Another Super Tuesday? Trump and Clinton Lead … for Now
Policy + Politics

Another Super Tuesday? Trump and Clinton Lead … for Now

Less than a week before the penultimate Super Tuesday of the 2016 presidential primary season, Hillary Clinton and Donald Trump are comfortably seated in the driver’s seat.

With landslide victories in New York’s presidential primary on Tuesday, the pair solidified their frontrunner positions and left their respective rivals gasping for breath as the contest pivots to next week when five eastern states will hold their primaries.

Related: Trump and Clinton Sweep New York and Score Big Delegates

Pennsylvania, Maryland, Connecticut, Delaware and Rhode Island will vote next week and polls show Trump and Clinton with healthy leads that could grow after their resounding wins in New York. The two now have the chance to break away from their rivals for good and begin focusing their attention on what is sure to be a bruising general election.

On the GOP side, Sen. Ted Cruz (TX) is perilously close to being mathematically eliminated, while Ohio Governor John Kasich has thus far only managed to win his home state – neither seems ready to change the dynamics of the race enough to prevent Trump from collecting the 1,237 delegates he needs to become the Republican standard-bearer.
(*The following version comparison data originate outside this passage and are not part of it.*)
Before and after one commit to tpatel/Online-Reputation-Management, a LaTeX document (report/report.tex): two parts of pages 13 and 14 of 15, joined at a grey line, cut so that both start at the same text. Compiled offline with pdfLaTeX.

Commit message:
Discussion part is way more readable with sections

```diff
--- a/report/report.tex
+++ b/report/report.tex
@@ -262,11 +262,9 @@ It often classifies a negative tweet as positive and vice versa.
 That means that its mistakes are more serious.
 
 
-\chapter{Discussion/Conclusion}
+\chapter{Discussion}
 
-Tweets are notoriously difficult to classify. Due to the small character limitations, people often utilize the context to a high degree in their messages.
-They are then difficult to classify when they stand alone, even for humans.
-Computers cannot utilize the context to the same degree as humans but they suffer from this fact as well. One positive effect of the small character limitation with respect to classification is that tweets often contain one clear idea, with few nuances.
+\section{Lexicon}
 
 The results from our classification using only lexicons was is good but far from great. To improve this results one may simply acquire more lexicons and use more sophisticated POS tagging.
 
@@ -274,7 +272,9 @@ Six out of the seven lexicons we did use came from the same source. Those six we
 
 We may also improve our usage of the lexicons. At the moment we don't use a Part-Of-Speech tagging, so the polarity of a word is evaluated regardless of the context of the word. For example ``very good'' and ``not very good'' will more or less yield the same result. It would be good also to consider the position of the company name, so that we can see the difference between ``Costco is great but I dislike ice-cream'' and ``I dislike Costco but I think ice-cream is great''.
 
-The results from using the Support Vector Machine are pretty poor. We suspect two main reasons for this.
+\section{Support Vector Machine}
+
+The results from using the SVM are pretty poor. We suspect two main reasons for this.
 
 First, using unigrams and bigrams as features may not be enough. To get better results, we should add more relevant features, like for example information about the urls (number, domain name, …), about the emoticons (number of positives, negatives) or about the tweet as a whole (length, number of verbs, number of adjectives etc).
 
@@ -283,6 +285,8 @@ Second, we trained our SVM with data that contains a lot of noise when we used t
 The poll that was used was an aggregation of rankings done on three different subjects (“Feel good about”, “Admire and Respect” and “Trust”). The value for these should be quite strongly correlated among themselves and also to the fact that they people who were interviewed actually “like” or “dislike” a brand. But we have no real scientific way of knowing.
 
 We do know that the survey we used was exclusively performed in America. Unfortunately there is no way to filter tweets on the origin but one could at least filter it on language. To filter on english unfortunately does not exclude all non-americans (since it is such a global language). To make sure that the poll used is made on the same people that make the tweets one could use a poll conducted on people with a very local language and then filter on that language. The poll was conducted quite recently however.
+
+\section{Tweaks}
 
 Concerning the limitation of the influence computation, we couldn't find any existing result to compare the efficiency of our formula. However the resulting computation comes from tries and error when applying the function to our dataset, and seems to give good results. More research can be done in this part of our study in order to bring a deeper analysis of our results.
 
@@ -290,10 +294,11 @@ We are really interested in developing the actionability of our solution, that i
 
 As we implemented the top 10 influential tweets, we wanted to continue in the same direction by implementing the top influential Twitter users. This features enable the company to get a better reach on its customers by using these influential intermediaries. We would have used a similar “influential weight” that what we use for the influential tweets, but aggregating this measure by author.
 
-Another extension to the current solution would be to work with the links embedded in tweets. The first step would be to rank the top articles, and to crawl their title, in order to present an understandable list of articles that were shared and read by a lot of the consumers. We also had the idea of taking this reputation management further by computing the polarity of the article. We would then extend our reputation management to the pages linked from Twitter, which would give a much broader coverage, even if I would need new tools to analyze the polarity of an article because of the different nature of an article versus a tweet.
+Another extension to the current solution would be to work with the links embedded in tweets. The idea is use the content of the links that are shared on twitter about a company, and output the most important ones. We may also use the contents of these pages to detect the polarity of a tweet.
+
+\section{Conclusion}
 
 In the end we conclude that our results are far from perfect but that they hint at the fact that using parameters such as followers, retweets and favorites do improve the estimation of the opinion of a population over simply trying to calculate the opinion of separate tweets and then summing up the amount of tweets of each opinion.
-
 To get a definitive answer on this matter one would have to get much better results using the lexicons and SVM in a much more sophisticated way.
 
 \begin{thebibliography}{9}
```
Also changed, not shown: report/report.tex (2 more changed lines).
Related: Hey, GOP: Maybe It’s Time to Really Rig This Election

Meanwhile, Sen. Bernie Sanders (VT), coming off a stinging, double-digit loss in New York, will have to make some serious moves if he’s going to add any more states to his win column any time soon.

Below is a snapshot of the polls ahead of next week’s contests:

Pennsylvania – 210 Dem delegates, 71 GOP delegates

Democrats: Clinton: 51.3 percent – Sanders: 38.3 percent

GOP: Trump: 44.8 percent – Cruz: 24.3 percent – Kasich: 23.5 percent

Maryland – 118 Dem delegates, 38 GOP delegates

Democrats: Clinton: 57 percent – Sanders: 36.3 percent

GOP: Trump: 41 percent – Kasich 26.3 percent – Cruz: 24. 5 percent

Connecticut -- 70 Dem delegates, 28 GOP delegates

Democrats: Clinton: 50 percent – Sanders: 42.5 percent

GOP: Trump: 49 percent – Kasich: 27 percent – Cruz: 18 percent

Delaware – 31 Dem delegates, 16 GOP delegates

Polling not available

Rhode Island – 33 Dem delegates, 19, GOP delegates

Democrats: Clinton: 49 percent – Sanders 40 percent

GOP: Trump: 43 percent – Kasich: 14 percent – Cruz: 10 percent

Considering that almost all of the remaining White House hopefuls announced their bids over a year ago, it would be nice to think that next Tuesday will be the last Super Tuesday of the 2016 campaign. But with Sanders promising to stay in the race until the Democratic National Convention this summer – and Cruz and Kasich hoping for a contested Republican convention – there will be at least one more when voters in California, Montana, New Jersey, New Mexico, and North and South Dakota go to the polls on June 7.

How much drama lies in store for that date very much depends on how much campaigning Cruz, Kasich and Sanders do in the next week and if they’re able to close the sizeable polling gaps facing them.